The commentary includes many charts scattered throughout the volume, offering a convenient summary of key ideas. Bateman loves charts! (See my review of Charts on the Book of Hebrews, Kregel Academic, 2012). On at least one occasion, he cites his earlier book and the charts for Hebrews 11 are also similar to the Chartbook. This is not a problem, of course. Looking back at that book, I notice Bateman collects evidence for several of the potential candidates for the authorship of Hebrews but in the brief introduction to this commentary; he can only advocate for his preference (Barnabas).
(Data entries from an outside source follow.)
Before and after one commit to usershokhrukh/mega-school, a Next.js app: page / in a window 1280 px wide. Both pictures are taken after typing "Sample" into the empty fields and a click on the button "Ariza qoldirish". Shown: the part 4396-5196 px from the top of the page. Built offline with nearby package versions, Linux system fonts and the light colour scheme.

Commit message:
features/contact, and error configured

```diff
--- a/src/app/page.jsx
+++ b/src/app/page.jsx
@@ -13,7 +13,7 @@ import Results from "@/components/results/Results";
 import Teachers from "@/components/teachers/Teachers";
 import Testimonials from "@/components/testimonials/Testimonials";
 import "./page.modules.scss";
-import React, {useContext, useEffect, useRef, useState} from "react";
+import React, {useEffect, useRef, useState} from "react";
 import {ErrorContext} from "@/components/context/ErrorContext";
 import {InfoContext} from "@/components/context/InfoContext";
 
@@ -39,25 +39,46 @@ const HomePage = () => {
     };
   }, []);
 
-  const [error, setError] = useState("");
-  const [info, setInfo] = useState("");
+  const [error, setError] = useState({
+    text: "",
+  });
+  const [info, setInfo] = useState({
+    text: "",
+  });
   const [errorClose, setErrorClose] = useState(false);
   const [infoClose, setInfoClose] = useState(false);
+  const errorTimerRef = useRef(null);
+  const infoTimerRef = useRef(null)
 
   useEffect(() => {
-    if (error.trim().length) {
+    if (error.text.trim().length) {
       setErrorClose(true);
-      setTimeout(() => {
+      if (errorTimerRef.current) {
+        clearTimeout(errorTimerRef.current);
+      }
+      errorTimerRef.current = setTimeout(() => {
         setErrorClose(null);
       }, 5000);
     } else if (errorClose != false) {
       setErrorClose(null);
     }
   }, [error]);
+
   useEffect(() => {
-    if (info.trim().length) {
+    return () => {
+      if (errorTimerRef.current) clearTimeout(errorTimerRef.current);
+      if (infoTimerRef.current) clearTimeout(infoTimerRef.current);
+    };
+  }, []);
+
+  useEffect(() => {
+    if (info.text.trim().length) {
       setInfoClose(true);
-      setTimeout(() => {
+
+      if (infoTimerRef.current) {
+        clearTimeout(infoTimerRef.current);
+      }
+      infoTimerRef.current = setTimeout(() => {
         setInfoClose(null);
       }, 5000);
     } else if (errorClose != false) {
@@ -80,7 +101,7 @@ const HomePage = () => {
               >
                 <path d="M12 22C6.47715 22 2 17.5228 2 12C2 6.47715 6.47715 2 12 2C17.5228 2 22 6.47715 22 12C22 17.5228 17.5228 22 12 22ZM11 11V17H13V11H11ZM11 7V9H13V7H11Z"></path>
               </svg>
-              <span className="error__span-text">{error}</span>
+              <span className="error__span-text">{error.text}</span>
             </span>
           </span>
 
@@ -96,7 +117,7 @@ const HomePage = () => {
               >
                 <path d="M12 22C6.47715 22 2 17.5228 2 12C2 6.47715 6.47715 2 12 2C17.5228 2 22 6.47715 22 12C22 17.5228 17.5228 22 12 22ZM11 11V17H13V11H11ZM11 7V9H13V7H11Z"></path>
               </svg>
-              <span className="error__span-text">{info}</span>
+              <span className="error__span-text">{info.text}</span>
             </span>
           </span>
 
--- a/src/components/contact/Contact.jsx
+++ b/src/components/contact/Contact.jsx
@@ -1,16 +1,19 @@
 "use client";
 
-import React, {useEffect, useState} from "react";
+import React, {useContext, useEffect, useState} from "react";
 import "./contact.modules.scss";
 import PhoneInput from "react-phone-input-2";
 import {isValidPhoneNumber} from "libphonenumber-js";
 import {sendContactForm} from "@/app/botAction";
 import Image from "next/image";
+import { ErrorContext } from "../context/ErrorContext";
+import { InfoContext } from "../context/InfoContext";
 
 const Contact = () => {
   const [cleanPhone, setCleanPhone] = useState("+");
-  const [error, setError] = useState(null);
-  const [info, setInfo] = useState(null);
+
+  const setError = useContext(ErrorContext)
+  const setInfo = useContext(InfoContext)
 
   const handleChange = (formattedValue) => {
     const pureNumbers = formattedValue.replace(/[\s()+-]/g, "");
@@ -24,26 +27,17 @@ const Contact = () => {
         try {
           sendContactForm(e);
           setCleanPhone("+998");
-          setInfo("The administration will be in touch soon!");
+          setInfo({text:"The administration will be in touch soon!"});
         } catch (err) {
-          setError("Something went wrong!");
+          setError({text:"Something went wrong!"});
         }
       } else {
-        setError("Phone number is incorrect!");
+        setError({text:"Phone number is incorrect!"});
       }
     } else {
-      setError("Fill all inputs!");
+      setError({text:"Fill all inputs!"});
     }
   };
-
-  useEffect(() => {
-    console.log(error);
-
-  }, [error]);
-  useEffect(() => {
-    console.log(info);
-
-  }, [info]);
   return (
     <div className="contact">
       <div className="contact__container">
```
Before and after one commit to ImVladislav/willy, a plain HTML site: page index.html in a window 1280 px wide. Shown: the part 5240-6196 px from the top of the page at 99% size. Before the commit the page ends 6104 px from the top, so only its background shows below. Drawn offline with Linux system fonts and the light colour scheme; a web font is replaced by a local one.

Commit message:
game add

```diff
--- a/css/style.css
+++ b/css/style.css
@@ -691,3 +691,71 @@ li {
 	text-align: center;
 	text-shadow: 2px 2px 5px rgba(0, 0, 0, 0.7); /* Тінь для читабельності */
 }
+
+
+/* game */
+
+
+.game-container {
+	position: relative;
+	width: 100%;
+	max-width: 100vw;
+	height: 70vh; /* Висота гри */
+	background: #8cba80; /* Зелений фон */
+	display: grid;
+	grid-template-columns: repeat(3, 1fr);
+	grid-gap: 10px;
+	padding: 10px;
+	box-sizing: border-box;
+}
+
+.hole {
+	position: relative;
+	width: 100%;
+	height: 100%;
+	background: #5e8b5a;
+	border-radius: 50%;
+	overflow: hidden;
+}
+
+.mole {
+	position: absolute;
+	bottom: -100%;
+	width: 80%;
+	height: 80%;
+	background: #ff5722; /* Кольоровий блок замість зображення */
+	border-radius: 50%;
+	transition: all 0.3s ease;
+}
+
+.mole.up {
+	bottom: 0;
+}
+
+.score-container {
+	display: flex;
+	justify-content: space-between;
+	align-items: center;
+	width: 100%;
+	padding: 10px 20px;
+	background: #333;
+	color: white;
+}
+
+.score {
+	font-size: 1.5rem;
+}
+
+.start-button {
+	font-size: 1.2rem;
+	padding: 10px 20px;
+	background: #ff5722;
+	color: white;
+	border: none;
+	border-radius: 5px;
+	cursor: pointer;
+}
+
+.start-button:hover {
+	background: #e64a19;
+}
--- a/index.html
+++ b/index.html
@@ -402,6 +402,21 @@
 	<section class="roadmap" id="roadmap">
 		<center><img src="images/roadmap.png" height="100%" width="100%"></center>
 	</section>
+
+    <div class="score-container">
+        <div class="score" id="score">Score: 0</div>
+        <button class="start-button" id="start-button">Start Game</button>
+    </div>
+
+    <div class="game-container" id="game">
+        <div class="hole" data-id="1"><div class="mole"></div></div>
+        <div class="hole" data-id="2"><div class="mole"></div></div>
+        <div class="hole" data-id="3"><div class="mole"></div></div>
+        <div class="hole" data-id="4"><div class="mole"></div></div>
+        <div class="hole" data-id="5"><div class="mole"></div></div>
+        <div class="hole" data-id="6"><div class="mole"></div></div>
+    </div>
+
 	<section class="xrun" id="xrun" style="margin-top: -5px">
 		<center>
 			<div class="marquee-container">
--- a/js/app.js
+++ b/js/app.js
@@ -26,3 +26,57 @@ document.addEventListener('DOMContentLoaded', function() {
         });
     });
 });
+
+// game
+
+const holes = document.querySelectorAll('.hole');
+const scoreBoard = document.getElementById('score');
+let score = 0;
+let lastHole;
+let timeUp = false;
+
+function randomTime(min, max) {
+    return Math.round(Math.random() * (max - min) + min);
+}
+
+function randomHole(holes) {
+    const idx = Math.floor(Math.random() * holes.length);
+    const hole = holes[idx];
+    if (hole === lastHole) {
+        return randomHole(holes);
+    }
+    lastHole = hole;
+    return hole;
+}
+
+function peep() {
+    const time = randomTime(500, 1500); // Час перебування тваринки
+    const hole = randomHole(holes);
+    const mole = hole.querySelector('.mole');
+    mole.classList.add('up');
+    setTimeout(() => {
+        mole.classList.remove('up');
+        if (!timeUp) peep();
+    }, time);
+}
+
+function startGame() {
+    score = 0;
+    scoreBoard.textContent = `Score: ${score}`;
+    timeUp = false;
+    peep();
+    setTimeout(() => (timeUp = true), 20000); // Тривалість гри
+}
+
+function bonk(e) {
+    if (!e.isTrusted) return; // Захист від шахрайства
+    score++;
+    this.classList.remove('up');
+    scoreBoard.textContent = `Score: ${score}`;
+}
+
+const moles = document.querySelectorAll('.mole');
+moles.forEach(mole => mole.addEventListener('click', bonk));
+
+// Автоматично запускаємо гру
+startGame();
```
Conclusion. When I first saw volumes of this commentary series, I was reminded of the venerable Pulpit Commentary. The goals are similar: to provide solid exegesis from leading scholars and teaching ideas for pastors. This volume of the Kerux series achieves the goal of solid exposition of the text and it does offer help for busy pastors preparing to teach Hebrews from the pulpit, Sunday School classes or small group setting.


NB: Thanks to Kregel for kindly providing me with a review copy of this book. This did not influence my thoughts regarding the work.

Other volumes reviewed in this series: